- Encode into Output File
- Burn Captions into Video
In Adobe Premiere Pro, click File at the top left of your computer screen. Highlight Export and choose Media.
You’ll arrive at Export Settings. From there, pick the video format. For example, one standard is H.264. This format allows you to select whether your video captions will render separately.
Under the Captions tab, select Create Sidecar File. Press Export.
Encode into Media File
There’s another method that gives viewers the luxury of toggling on or off captions and subtitles when viewing in a media player like iTunes, Quicktime, or VLC Media Player.
This method allows you to embed the captions information into the video output file. For instance, one available format is QuickTime.
Inside the viewer’s video program, the user has the option to select whether they want or don’t want to see captions. If foreign subtitles are available, they also appear in the selection list.
That being said, this isn’t the same as burning captions and subtitles into the video file.
Burn Captions into Video
If you burn captions into the video file, everything will render as a complete mix — no sidecar file needed. This option is available in the same area where you choose the export format.
Using this method, all captions will appear on-screen at all times. There is no option to turn them off. This may be ideal for a video where subtitles are needed for the whole thing.
Your Captions Workflow in Adobe Premiere Pro
In a nutshell, this is a short — or not so short — guide to adding Adobe Premiere Pro subtitles and captions. Regardless of whether you’re using sidecar files, encoding captions, or burning subtitles into the video, you can achieve it all with this program.
While Rev is definitely ready to take on your subtitle needs, it still pays to know how to work Premiere Pro for yourself.
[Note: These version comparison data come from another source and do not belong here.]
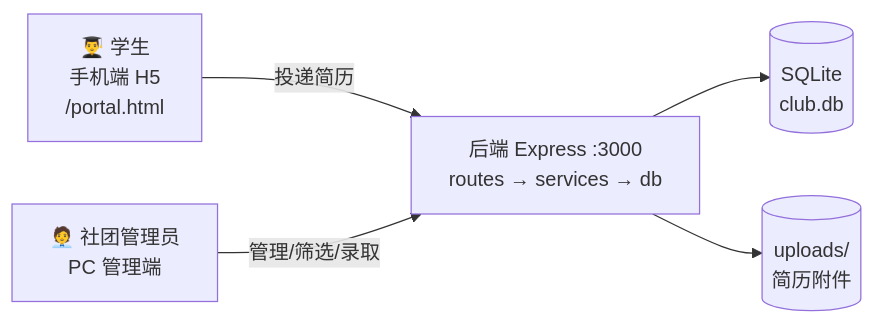
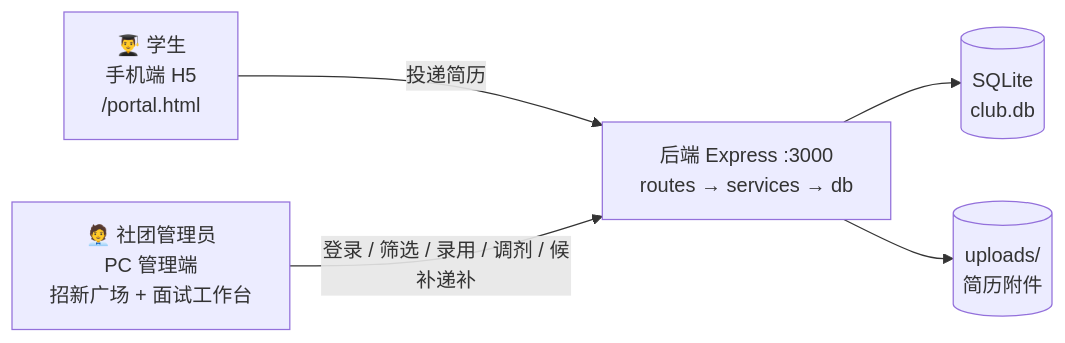
The diagram in README.md (LLLDIOT/community), drawn with Mermaid before and after one commit. The commit also changed other lines of this file and 37 other files, not shown here.

````diff
--- a/README.md
+++ b/README.md
@@ -12,7 +14,7 @@
 ```mermaid
 flowchart LR
     S["👨‍🎓 学生<br/>手机端 H5<br/>/portal.html"] -->|"投递简历"| API
-    A["🧑‍💼 社团管理员<br/>PC 管理端"] -->|"管理/筛选/录取"| API
+    A["🧑‍💼 社团管理员<br/>PC 管理端<br/>招新广场 + 面试工作台"] -->|"登录 / 筛选 / 录用 / 调剂 / 候补递补"| API
     API["后端 Express :3000<br/>routes → services → db"] --> DB[("SQLite<br/>club.db")]
     API --> UP[("uploads/<br/>简历附件")]
 ```
````
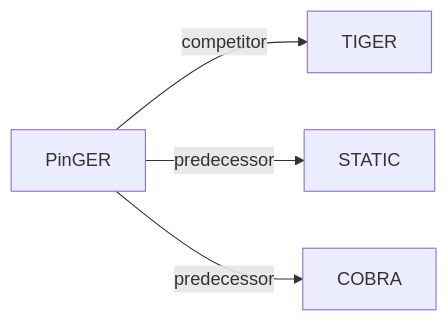
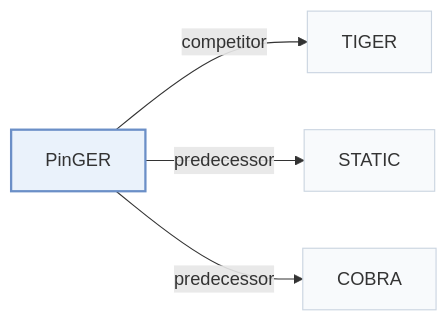
The second of 2 diagrams in pages/papers/pinger.md (Galaxy-ghost/Awesome-SID-Generative-Rec), drawn with Mermaid before and after one commit. The commit also changed other lines of this file and 649 other files, not shown here.

Commit message:
writer-05: also tags and modality index (schema, check, build, visuals); summary field removed; calibration data for 12 papers

````diff
--- a/pages/papers/pinger.md
+++ b/pages/papers/pinger.md
@@ -68,7 +73,11 @@
 ```mermaid
 flowchart LR
     P["PinGER"]
-    P -->|competitor| A["TIGER"]
-    P -->|predecessor| B["STATIC"]
-    P -->|predecessor| C["COBRA"]
+    P -->|"competitor"| A["TIGER"]
+    P -->|"predecessor"| B["STATIC"]
+    P -->|"predecessor"| C["COBRA"]
+    classDef main fill:#eaf2fb,stroke:#6b8fc7,stroke-width:2px
+    classDef peer fill:#f8fafc,stroke:#cbd5e1
+    class P main
+    class A,B,C peer
 ```
````
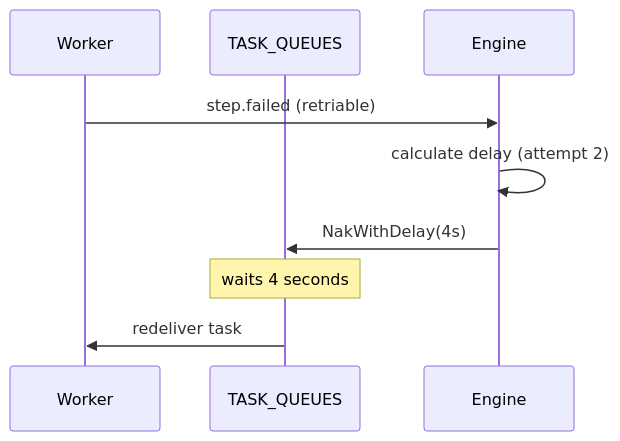
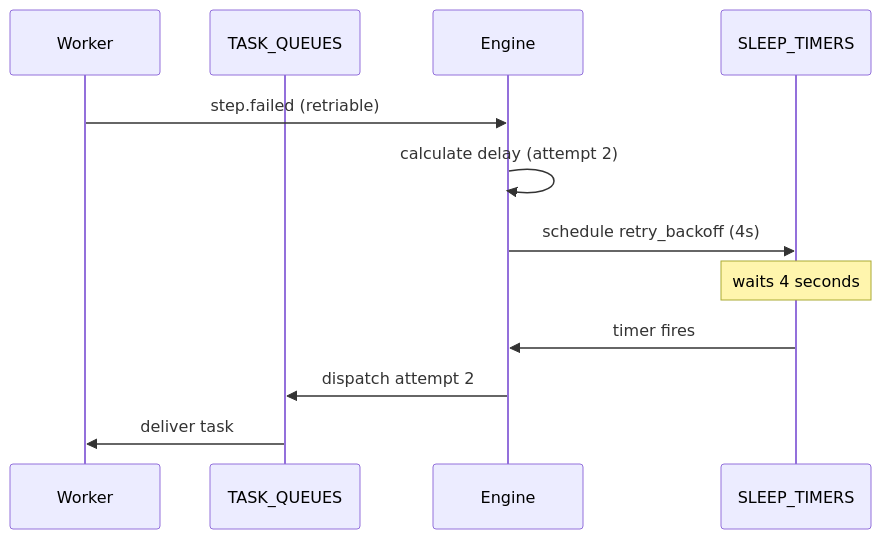
The diagram in docs/site/content/docs/reliability/retry-policies.md (danmestas/dagnats), drawn with Mermaid before and after one commit. The commit also changed other lines of this file and 32 other files, not shown here.

````diff
--- a/docs/site/content/docs/reliability/retry-policies.md
+++ b/docs/site/content/docs/reliability/retry-policies.md
@@ -75,12 +75,16 @@
 ```mermaid
 sequenceDiagram
     participant Worker
     participant NATS as TASK_QUEUES
     participant Engine
 
+    participant Timers as SLEEP_TIMERS
+
     Worker->>Engine: step.failed (retriable)
     Engine->>Engine: calculate delay (attempt 2)
-    Engine->>NATS: NakWithDelay(4s)
-    Note over NATS: waits 4 seconds
-    NATS->>Worker: redeliver task
+    Engine->>Timers: schedule retry_backoff (4s)
+    Note over Timers: waits 4 seconds
+    Timers->>Engine: timer fires
+    Engine->>NATS: dispatch attempt 2
+    NATS->>Worker: deliver task
 ```
````
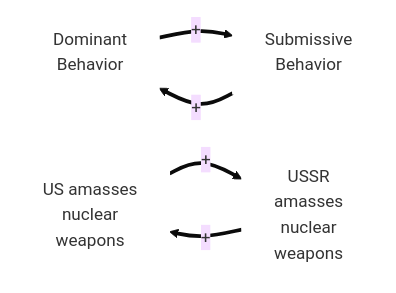
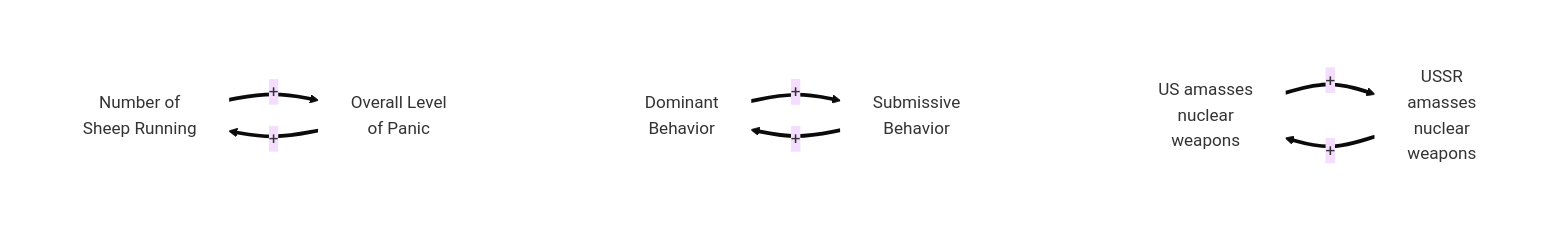
One commit to rowdenw/rowdenw.github.io changed the eighth of 8 diagrams in _posts/2021-03-14-Grown-Up-Thinking.md. Above: the diagram before and after it, drawn with Mermaid (base theme). The commit also changed other lines of this file, not shown here.

```diff
--- a/_posts/2021-03-14-Grown-Up-Thinking.md
+++ b/_posts/2021-03-14-Grown-Up-Thinking.md
@@ -160,11 +161,23 @@
 <div class="mermaid">
-graph LR
-	D[Dominant<br>Behavior] =="+"==>
-	S[Submissive<br>Behavior] =="+"==>  D
+graph TD
+	subgraph c[ ]
+		A[US amasses<br>nuclear<br>weapons] =="+"==>
+		R[USSR<br>amasses<br>nuclear<br>weapons] =="+"==> A
+	end
 
-	A[US amasses<br>nuclear<br>weapons] =="+"==>
-	R[USSR<br>amasses<br>nuclear<br>weapons] =="+"==> A
+	subgraph b[ ]
+		D[Dominant<br>Behavior] =="+"==>
+		S[Submissive<br>Behavior] =="+"==>  D
+	end
+	
+	subgraph a[ ]
+		N[Number of<br>Sheep Running] =="+"==>
+		P[Overall Level<br>of Panic] =="+"==>  N
+	end
 	
 	classDef default fill:#FFFFFF, stroke:#FFFFFF
 	linkStyle default interpolate basis
+	style a fill:#FFFFFF, stroke:#FFFFFF
+	style b fill:#FFFFFF, stroke:#FFFFFF
+	style c fill:#FFFFFF, stroke:#FFFFFF
 </div>
```
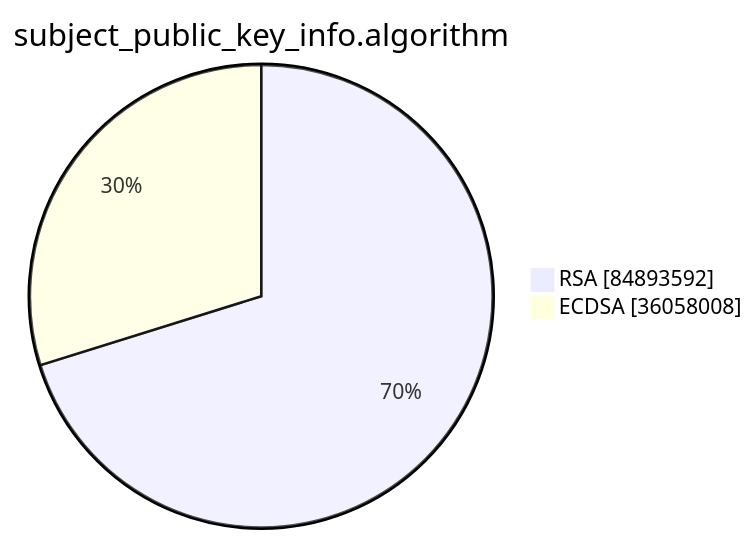
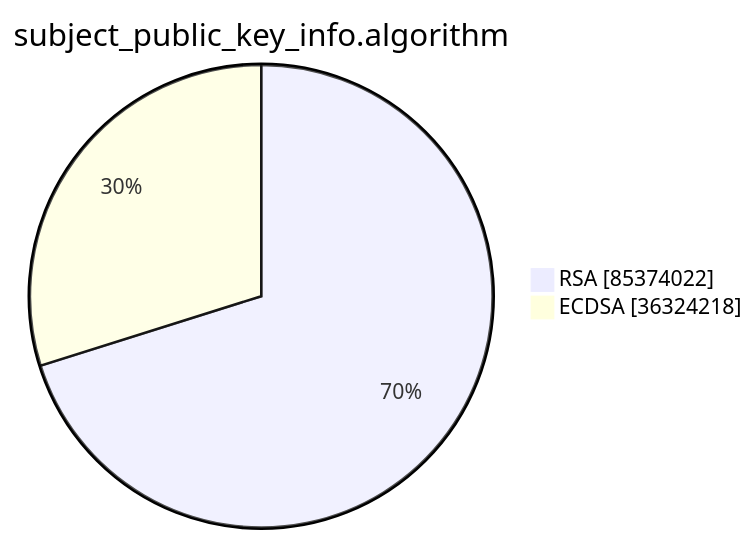
The second of 15 diagrams in argon2023/README.md (christiankrug/ctmonitor_visualization), drawn with Mermaid before and after one commit. The commit also changed other lines of this file, not shown here.

````diff
--- a/argon2023/README.md
+++ b/argon2023/README.md
@@ -6,6 +6,6 @@
 ```mermaid
 pie showData
 title subject_public_key_info.algorithm
-"RSA" :84893592
-"ECDSA" :36058008
+"RSA" :85374022
+"ECDSA" :36324218
 ```
````
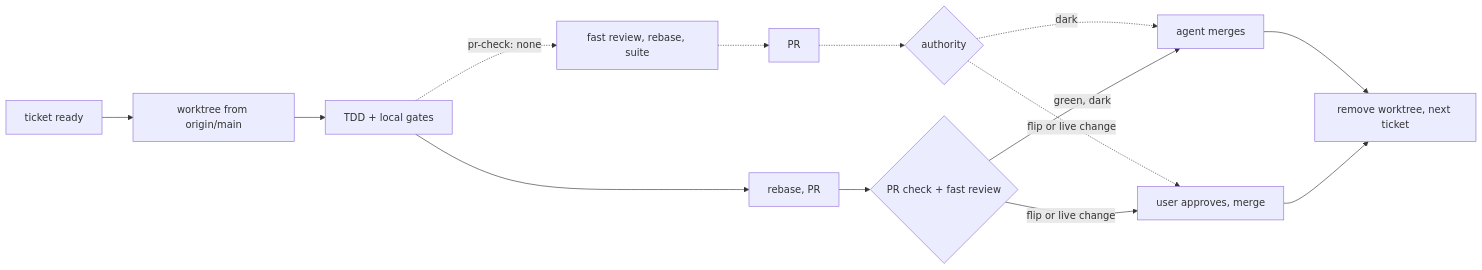
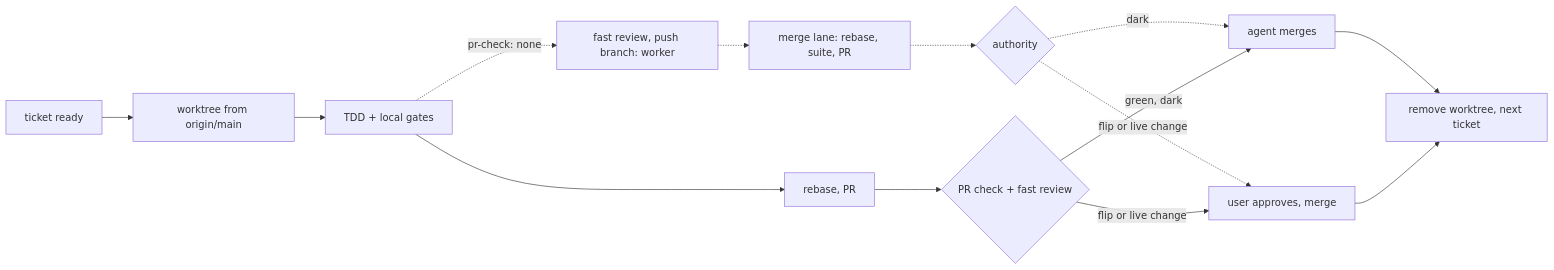
Before and after one commit to ivanDsky/skills: the diagram in skills/ship-to-trunk/SKILL.md, drawn with Mermaid. The commit also changed other lines of this file and 6 other files, not shown here.

Commit message:
feat(ship-to-trunk): orchestrator merge lane for pr-check none

````diff
--- a/skills/ship-to-trunk/SKILL.md
+++ b/skills/ship-to-trunk/SKILL.md
@@ -61,16 +62,14 @@
 ```mermaid
 flowchart LR
   A[ticket ready] --> B[worktree from origin/main]
   B --> C[TDD + local gates]
   C --> D[rebase, PR]
   D --> E{PR check + fast review}
-  C -.->|pr-check: none| N[fast review, rebase, suite]
-  N -.-> P[PR]
-  P -.-> E2{authority}
+  C -.->|pr-check: none| N[fast review, push branch: worker] -.-> L[merge lane: rebase, suite, PR] -.-> E2{authority}
   E2 -.->|dark| F
   E2 -.->|flip or live change| G
   E -->|green, dark| F[agent merges]
   E -->|flip or live change| G[user approves, merge]
   F --> H[remove worktree, next ticket]
   G --> H
 ```
````
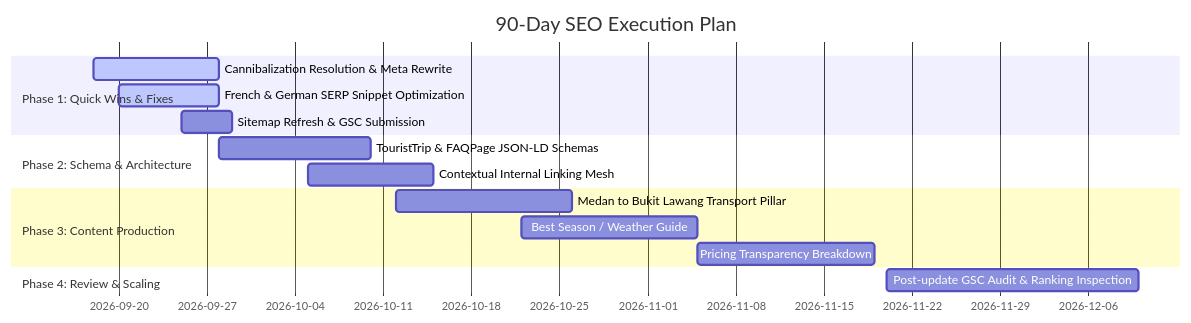
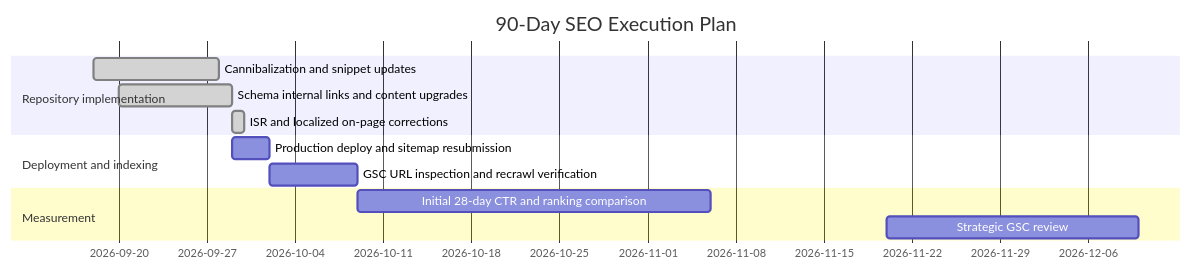
Before and after one commit to luthfisirait/orangutanadventuresumatra: the diagram in gsc_seo_strategy_2026-09-17.md, drawn with Mermaid. The commit also changed other lines of this file and 30 other files, not shown here.

````diff
--- a/gsc_seo_strategy_2026-09-17.md
+++ b/gsc_seo_strategy_2026-09-17.md
@@ -170,18 +178,15 @@
 ```mermaid
 gantt
     title 90-Day SEO Execution Plan
     dateFormat  YYYY-MM-DD
-    section Phase 1: Quick Wins & Fixes
-    Cannibalization Resolution & Meta Rewrite     :active, p1_1, 2026-09-18, 10d
-    French & German SERP Snippet Optimization     :active, p1_2, 2026-09-20, 8d
-    Sitemap Refresh & GSC Submission              :p1_3, 2026-09-25, 4d
-    section Phase 2: Schema & Architecture
-    TouristTrip & FAQPage JSON-LD Schemas         :p2_1, 2026-09-28, 12d
-    Contextual Internal Linking Mesh              :p2_2, 2026-10-05, 10d
-    section Phase 3: Content Production
-    Medan to Bukit Lawang Transport Pillar        :p3_1, 2026-10-12, 14d
-    Best Season / Weather Guide                   :p3_2, 2026-10-22, 14d
-    Pricing Transparency Breakdown                :p3_3, 2026-11-05, 14d
-    section Phase 4: Review & Scaling
-    Post-update GSC Audit & Ranking Inspection    :p4_1, 2026-11-20, 20d
+    section Repository implementation
+    Cannibalization and snippet updates           :done, p1_1, 2026-09-18, 10d
+    Schema internal links and content upgrades    :done, p2_1, 2026-09-20, 9d
+    ISR and localized on-page corrections         :done, p2_2, 2026-09-29, 1d
+    section Deployment and indexing
+    Production deploy and sitemap resubmission    :p3_1, 2026-09-29, 3d
+    GSC URL inspection and recrawl verification   :p3_2, after p3_1, 7d
+    section Measurement
+    Initial 28-day CTR and ranking comparison     :p4_1, after p3_2, 28d
+    Strategic GSC review                          :p4_2, 2026-11-20, 20d
 ```
````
Nevertheless remember, with Rev, you can easily cut out the manual work of typing and creating captions on your own. Use Rev to get your captions for only $1/minute and in every caption format available, at no additional charge.